The sixth-generation champion violinist also ushers in Leo Stock, an 18-year-old singer-drummer and Canadian step-dancing champion affectionately nicknamed “Spaghetti Legs.” Stock recently won the 2022 Open Step Dance Championship at the Ontario Open Fiddle and Step Dance Contest.

“Leo is tall and lean, and his legs go 100 miles an hour. You wonder how he works that way. It’s like a clog and tap dancing, but on steroids. People are constantly amazed at the speed to which he goes.

The third musician on tour is Germain Leduc, an accomplished French-speaking fiddler, recording artist and composer.

“I met Germain during violin and jig competitions. We jammed together. It’s a bit of a genius. Germain knows all the violin tunes. I can’t pin him down. He plays classical, jazz, everything. I can play anything on stage and I’m comfortable no matter what, I know he will follow me.

Woods was the youngest of four children raised in Fergus, a country town an hour north of Toronto. Her father was a violinist, her mother a pianist and together the couple played in a dance band. At age four, Woods began taking classical violin and piano lessons. By the time of his eighth birthday, he was performing in public.

At age 15, Woods got a taste of adventure at an eye-opening violin competition in Carmen, Man. At the time, the teenager had never been outside of Ontario.

“Canada is a big country, but they treated us like family. When you are in Europe, if you travel 2,000 miles, you may be in another country. In Canada, if you travel 2,000 miles, you still feel at home. Now, when I go to Red Deer, there’s a lady who still bakes pies for us. And in Melfort, Saskatchewan, there’s a woman who bakes buns. Everything is very popular.

As a young man, he first enrolled in college to pursue a business degree. Woods was on track to work at his father’s real estate company during the day and perform in the evenings and on weekends. But the scales have changed and performance has become his number one priority.

When COVID-19 hit, canceling all of his contracts, Woods took a job with Freightline trucks hauling nickel from Sudbury mines to Texas, Florida and various southern states.

But the stage remained his “happy place”. Once the pandemic subsided, Woods planned a Canadian tour with family-positive songs.

At the Arden Variety Show, Woods does a recitation of Touch of the master’s hand, a poem that tells the story of a damaged violin about to be auctioned off for a pittance. Then a violinist steps forward and plays the instrument, demonstrating its inner beauty and true value.

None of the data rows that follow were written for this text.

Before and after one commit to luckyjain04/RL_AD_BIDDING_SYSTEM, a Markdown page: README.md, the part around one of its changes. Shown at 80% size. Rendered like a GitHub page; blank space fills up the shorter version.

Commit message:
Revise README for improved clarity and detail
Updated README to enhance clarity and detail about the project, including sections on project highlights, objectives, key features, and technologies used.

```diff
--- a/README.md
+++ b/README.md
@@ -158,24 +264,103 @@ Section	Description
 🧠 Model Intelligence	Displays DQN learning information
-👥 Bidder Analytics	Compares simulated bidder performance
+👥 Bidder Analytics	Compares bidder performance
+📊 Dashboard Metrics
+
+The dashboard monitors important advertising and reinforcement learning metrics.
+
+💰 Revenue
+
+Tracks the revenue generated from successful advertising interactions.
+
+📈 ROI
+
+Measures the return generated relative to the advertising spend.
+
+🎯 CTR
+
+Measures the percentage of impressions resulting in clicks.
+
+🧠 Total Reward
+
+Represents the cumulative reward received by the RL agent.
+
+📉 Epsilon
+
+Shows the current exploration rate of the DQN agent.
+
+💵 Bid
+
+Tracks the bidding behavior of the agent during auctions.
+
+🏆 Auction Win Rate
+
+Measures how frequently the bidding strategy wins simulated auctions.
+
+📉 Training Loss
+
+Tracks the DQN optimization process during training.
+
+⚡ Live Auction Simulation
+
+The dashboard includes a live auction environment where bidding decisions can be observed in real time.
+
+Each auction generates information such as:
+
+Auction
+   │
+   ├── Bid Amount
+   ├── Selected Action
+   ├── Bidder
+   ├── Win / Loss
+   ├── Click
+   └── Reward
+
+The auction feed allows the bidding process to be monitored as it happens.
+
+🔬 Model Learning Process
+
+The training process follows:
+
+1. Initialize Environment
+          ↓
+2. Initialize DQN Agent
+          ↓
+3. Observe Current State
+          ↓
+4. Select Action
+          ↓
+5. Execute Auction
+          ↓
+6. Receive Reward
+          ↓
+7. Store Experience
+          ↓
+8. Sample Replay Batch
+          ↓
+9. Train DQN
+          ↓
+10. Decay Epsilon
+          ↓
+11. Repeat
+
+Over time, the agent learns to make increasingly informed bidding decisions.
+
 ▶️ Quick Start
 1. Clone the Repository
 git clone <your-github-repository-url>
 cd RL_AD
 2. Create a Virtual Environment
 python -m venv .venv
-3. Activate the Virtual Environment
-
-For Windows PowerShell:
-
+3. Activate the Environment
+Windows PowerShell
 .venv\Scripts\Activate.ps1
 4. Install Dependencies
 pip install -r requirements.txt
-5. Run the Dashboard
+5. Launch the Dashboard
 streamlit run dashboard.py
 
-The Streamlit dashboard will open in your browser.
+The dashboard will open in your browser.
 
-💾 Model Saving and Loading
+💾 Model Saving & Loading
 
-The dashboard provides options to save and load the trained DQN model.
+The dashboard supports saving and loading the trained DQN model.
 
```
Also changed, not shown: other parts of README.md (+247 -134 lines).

He also plays the Jerry Holland instrumental, My home in Cape Bretona traditional Irish waltz performed as a slow lament.

“When I heard it, it brought me back to the reality of what I’m supposed to do with my life.”

Bringing Canadian violin music to Europe, Woods has toured Germany, Holland, Switzerland, Austria and Spain.

“The violin was wonderful. It took me to wonderful places I wouldn’t have gone and introduced me to great friends I wouldn’t have met without the music.

The Tuesday concert begins at 7:30 p.m. at the Arden Theater, 5, rue Sainte-Anne. Tickets start at $52.50. Call 780-459-1542 or online at